A friend and I started talking about music the other day and ended up spending a while waxing nostalgic about music from our junior high/high school years when we realized that indeed all this music had actually started becoming nostalgic for us.  So many times we said “Oh this is such a bad song!” and “Oh I always hated this one!” but it was quickly followed with “But I actually kind of like it now”.

Sad to say my Itunes library is quickly growing with the likes of music I wouldn’t have been caught dead actually listening too between the ages of 12-18, though secretly bopped around to in my house when the music video came on TV.

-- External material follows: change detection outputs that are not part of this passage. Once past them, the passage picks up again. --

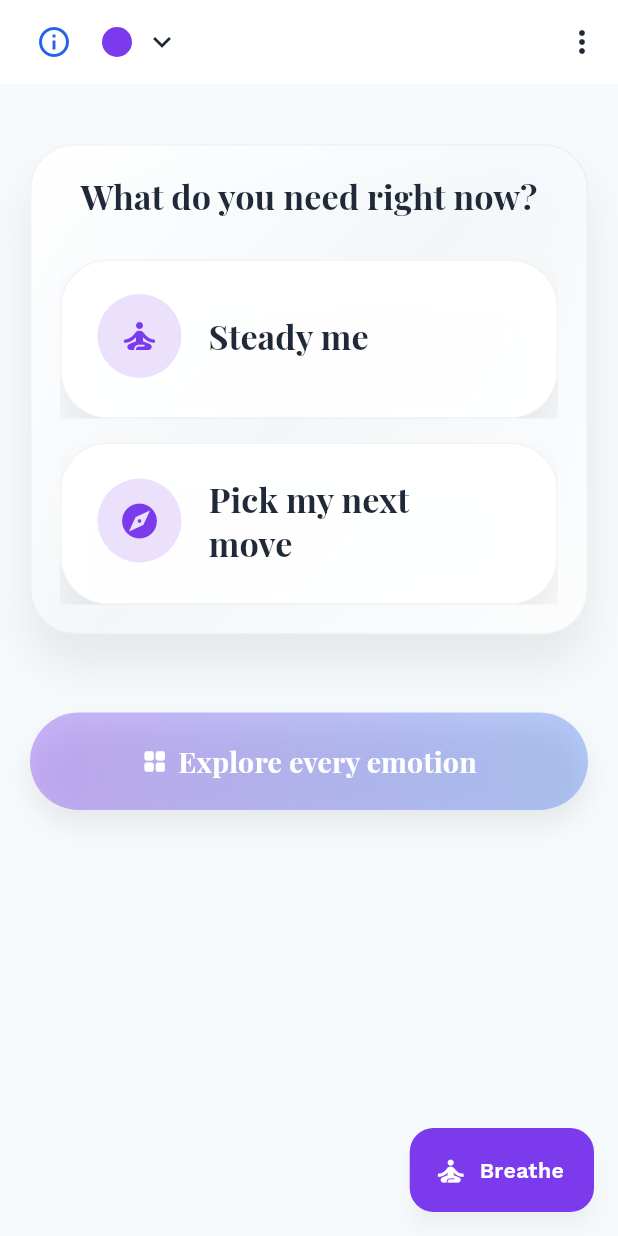
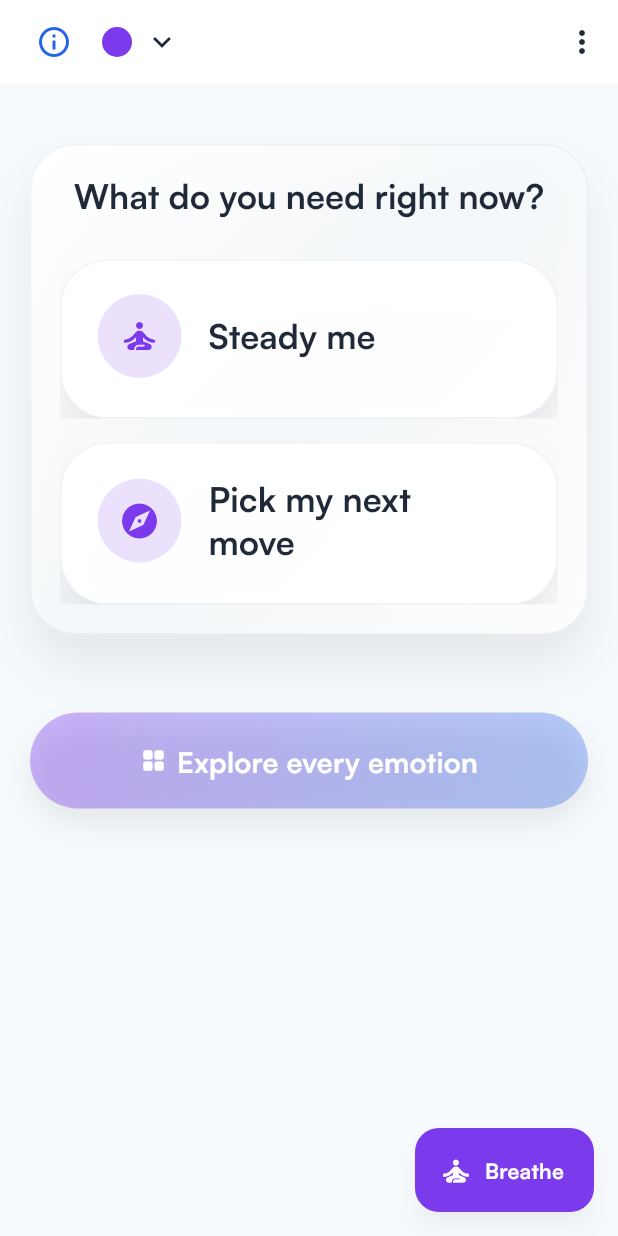
Before and after one commit to GlockTwentyFive/feelbetter, a Flutter app: the screen it shows after launch, on a phone screen of 412 x 824 dp. Run offline on Flutter 3.47's test engine with Material 3 defaults, Android fonts, the phone set to English and light mode, and no system bars; our stand-ins replace shared_preferences.

Commit message:
used satoshi as default font for better readability

```diff
--- a/lib/theme/app_theme.dart
+++ b/lib/theme/app_theme.dart
@@ -1,5 +1,4 @@
 import 'package:flutter/material.dart';
-import 'package:google_fonts/google_fonts.dart';
 
 // ---------------------------------------------------------------------------
 // Theme token model
@@ -240,25 +239,22 @@ class AppTheme {
       scrim: tokens.shadowColor.withValues(alpha: tokens.isDark ? 0.8 : 0.4),
     );
 
-    final headlineFont = GoogleFonts.playfairDisplay;
-    final bodyFont = GoogleFonts.workSans;
-
-    final textTheme = TextTheme(
-      displayLarge: headlineFont(textStyle: const TextStyle(fontSize: 56, fontWeight: FontWeight.w600)),
-      displayMedium: headlineFont(textStyle: const TextStyle(fontSize: 48, fontWeight: FontWeight.w600)),
-      displaySmall: headlineFont(textStyle: const TextStyle(fontSize: 38, fontWeight: FontWeight.w600)),
-      headlineLarge: headlineFont(textStyle: const TextStyle(fontSize: 34, fontWeight: FontWeight.w600)),
-      headlineMedium: headlineFont(textStyle: const TextStyle(fontSize: 30, fontWeight: FontWeight.w600)),
-      headlineSmall: headlineFont(textStyle: const TextStyle(fontSize: 26, fontWeight: FontWeight.w600)),
-      titleLarge: headlineFont(textStyle: const TextStyle(fontSize: 24, fontWeight: FontWeight.w600)),
-      titleMedium: headlineFont(textStyle: const TextStyle(fontSize: 20, fontWeight: FontWeight.w600)),
-      titleSmall: headlineFont(textStyle: const TextStyle(fontSize: 18, fontWeight: FontWeight.w600)),
-      bodyLarge: bodyFont(textStyle: const TextStyle(fontSize: 17, fontWeight: FontWeight.w500, height: 1.48)),
-      bodyMedium: bodyFont(textStyle: const TextStyle(fontSize: 15.5, fontWeight: FontWeight.w500, height: 1.48)),
-      bodySmall: bodyFont(textStyle: const TextStyle(fontSize: 14, fontWeight: FontWeight.w500, height: 1.46)),
-      labelLarge: bodyFont(textStyle: const TextStyle(fontSize: 15, fontWeight: FontWeight.w600, letterSpacing: 0.2)),
-      labelMedium: bodyFont(textStyle: const TextStyle(fontSize: 13.5, fontWeight: FontWeight.w600, letterSpacing: 0.3)),
-      labelSmall: bodyFont(textStyle: const TextStyle(fontSize: 12.5, fontWeight: FontWeight.w600, letterSpacing: 0.4)),
+    final textTheme = const TextTheme(
+      displayLarge: TextStyle(fontSize: 56, fontWeight: FontWeight.w600),
+      displayMedium: TextStyle(fontSize: 48, fontWeight: FontWeight.w600),
+      displaySmall: TextStyle(fontSize: 38, fontWeight: FontWeight.w600),
+      headlineLarge: TextStyle(fontSize: 34, fontWeight: FontWeight.w600),
+      headlineMedium: TextStyle(fontSize: 30, fontWeight: FontWeight.w600),
+      headlineSmall: TextStyle(fontSize: 26, fontWeight: FontWeight.w600),
+      titleLarge: TextStyle(fontSize: 24, fontWeight: FontWeight.w600),
+      titleMedium: TextStyle(fontSize: 20, fontWeight: FontWeight.w600),
+      titleSmall: TextStyle(fontSize: 18, fontWeight: FontWeight.w600),
+      bodyLarge: TextStyle(fontSize: 17, fontWeight: FontWeight.w500, height: 1.48),
+      bodyMedium: TextStyle(fontSize: 15.5, fontWeight: FontWeight.w500, height: 1.48),
+      bodySmall: TextStyle(fontSize: 14, fontWeight: FontWeight.w500, height: 1.46),
+      labelLarge: TextStyle(fontSize: 15, fontWeight: FontWeight.w600, letterSpacing: 0.2),
+      labelMedium: TextStyle(fontSize: 13.5, fontWeight: FontWeight.w600, letterSpacing: 0.3),
+      labelSmall: TextStyle(fontSize: 12.5, fontWeight: FontWeight.w600, letterSpacing: 0.4),
     ).apply(
       displayColor: tokens.textPrimary,
       bodyColor: tokens.textPrimary,
@@ -273,6 +269,7 @@ class AppTheme {
       scaffoldBackgroundColor: tokens.backgroundPrimary,
       canvasColor: tokens.backgroundPrimary,
       visualDensity: VisualDensity.adaptivePlatformDensity,
+      fontFamily: 'Satoshi',
       pageTransitionsTheme: const PageTransitionsTheme(
         builders: {
           TargetPlatform.android: ZoomPageTransitionsBuilder(),
```
Also changed, not shown: pubspec.yaml (+14 -1 lines), assets/fonts/Satoshi-Black.otf (added), assets/fonts/Satoshi-Bold.otf (added), assets/fonts/Satoshi-Light.otf (added), assets/fonts/Satoshi-Medium.otf (added), assets/fonts/Satoshi-Regular.otf (added).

Then I stumbled across one song in particular.  I hadn’t listened to it for probably 10 years or so, but I remember turning up the radio whenever it came on.  Listening to it brought back memories of sitting in bed at night listening to the night-time radio – you know when all the requests used to come in- with my 12-year-old hope that one day I hear a song on there for me.  Also the bittersweet memories of hearing this song after my first friend died when I was 13, the song is supposedly about death so I suppose its appropriate.  Strangely enough that summer, that sad, sad summer, is forever ingrained in my memory by the music that played on the radio or in my mothers car.  I can tell you that the Enya cassette was in the player when she turned down the music to tell me about and was still playing the next morning when I bravely insisted that I could go and work at my summer volunteer job.  And that No Doubt’s “Spider Webs” played constantly on the radio and MTV that week.  The song, Sophie B. Hawkins, “As I Lay Me Down”, made me cry for many years afterwords, but now it’s just a piece of nostalgia – something I’ll play for my kids one day and when they make a face for it being a silly old song I’ll get to explain why I still play it and what it reminds me of and maybe it will make them pay a little bit more attention to what they’re listening too.